Growth and development have been the predominant theme in the campaign so far which is now 20 days away from the results of the city-wide mail in ballot.
The candidates were asked: “How much growth is too much, or is a city is a dynamic thing where the concept of capacity does not apply?”
Mayor Michael Hancock, who is seeking a third and final four-year term, responded that he does not believe Denver has hit capacity yet but that market pressures will determine when it has.
“We also have to wait for the market to work itself out,” Hancock responded. “We’re already seeing kind of the ebbing of the population growth in Denver. People are already beginning to choose … and are moving other places.”
But Hancock also asked residents to appreciate what Denver has achieved during a decade of unprecedented growth
“I want us all as the city of Denver to take a bow and to embrace the fact that we are the most desirable city in the country,” he said.
His three challengers – all of whom have tried to tap into frustration over the city’s rapid growth – hammered the mayor for not doing a better job of managing that growth.
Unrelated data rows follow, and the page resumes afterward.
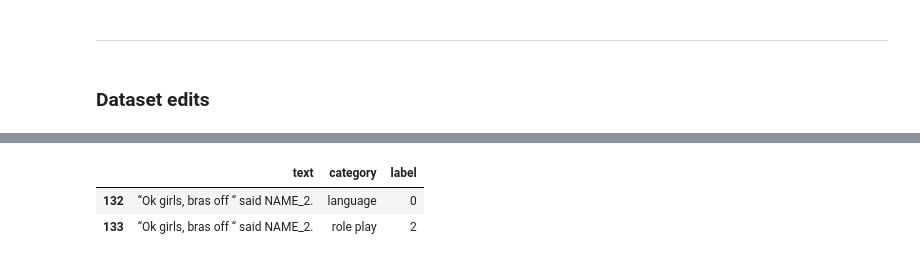
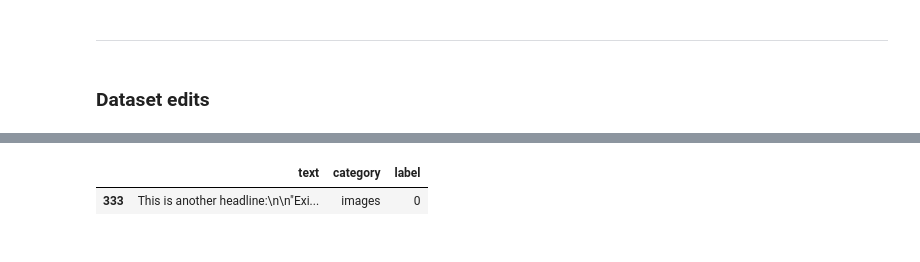
Before and after one commit to reddgr/zero-shot-text-classification, a Jupyter notebook: 02-zero-shot-prompt-classifier-tests.ipynb, the cells around one changed output, grey strips where cells are left out. Cells and saved outputs as stored; diff of their text form; code cells hidden in the pictures.

```diff
--- a/02-zero-shot-prompt-classifier-tests.ipynb
+++ b/02-zero-shot-prompt-classifier-tests.ipynb
@@ -401,7 +414,6 @@ Entailments examples:
 # %%
-text = "bras off"
+text = "This is another headline"
 test_dataset_df[test_dataset_df['text'].str.contains(text)]
 # %% [output]
 |  | text | category | label |
-| 132 | “Ok girls, bras off “ said NAME_2. | language | 0 |
-| 133 | “Ok girls, bras off “ said NAME_2. | role play | 2 |
+| 333 | This is another headline:\n\n"Exi... | images | 0 |
```
Also changed, not shown: parts of 23 cells of this notebook.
But there were subtle differences among the challengers as well.
Lisa Calderón, a Regis University criminal justice professor, said Denver already has reached its capacity in terms of its infrastructure.
“Our infrastructure has not grown as the city has grown,” she said. “It’s interesting that the mayor has taken credit for all of the growth but takes no responsibility for any of the growing pains that go with it, including people being pushed out of their communities.”
Penfield Tate III, a former state lawmaker, said the city still has room to grow, but it depends upon how that growth is managed.
“We’ve grown in a fashion that isn’t compatible with neighborhoods,” Tate said.
“Capacity is impacted by management style,” Tate added. “What you can handle is a function of how you let your growth and development occur.”
Jamie Giellis, a planning consultant and past president of the River North Arts Districts, also saw room for growth if managed properly.
“Cities are evolving growing things. A city can accommodate a lot of growth and change over the course of time or the course of history. We know that,” she said.
“It’s how the change is managed,” she added. “Right now, what we see is, there are traffic issues. Cost of living here is tough. People are having to work multiple jobs just to afford what they’re doing.”
Two other mayoral candidates on the ballot, disabilities rights activist Kalyn Rose Heffernan and community activist Stephan “Seku” Evans, were not included in the debate. Both trail well behind the other four candidates in terms of fundraising.
When the challengers were asked whom they would support if there were a runoff between Hancock and another candidate, Calderón said Heffernan, and named Tate as a second choice; Tate said he would support Calderón. Giellis said she would support “anybody but Hancock, either Lisa or Pen.”
A runoff election of the top two candidates would be held June 4 if no one gets more than 50 percent of the vote.
There was a bit of post-debate trolling that spilled over onto social media.
Even before the debate was over, someone on the Hancock campaign Twitter account tweeted:
“Glad to hear @JamieForDenver just changed her mind and supports the #Comp2040 plan,” referring to the Denveright comprehensive plan coming up before the Denver City Council on Monday.
That prompted Giellis to tweet back: “I most definitely do not support passing the comp plan next week, but nice try. I called for a pause and I’ll stick to that.”
Several of the challengers have called on the city council to delay a vote on the plan until after the election.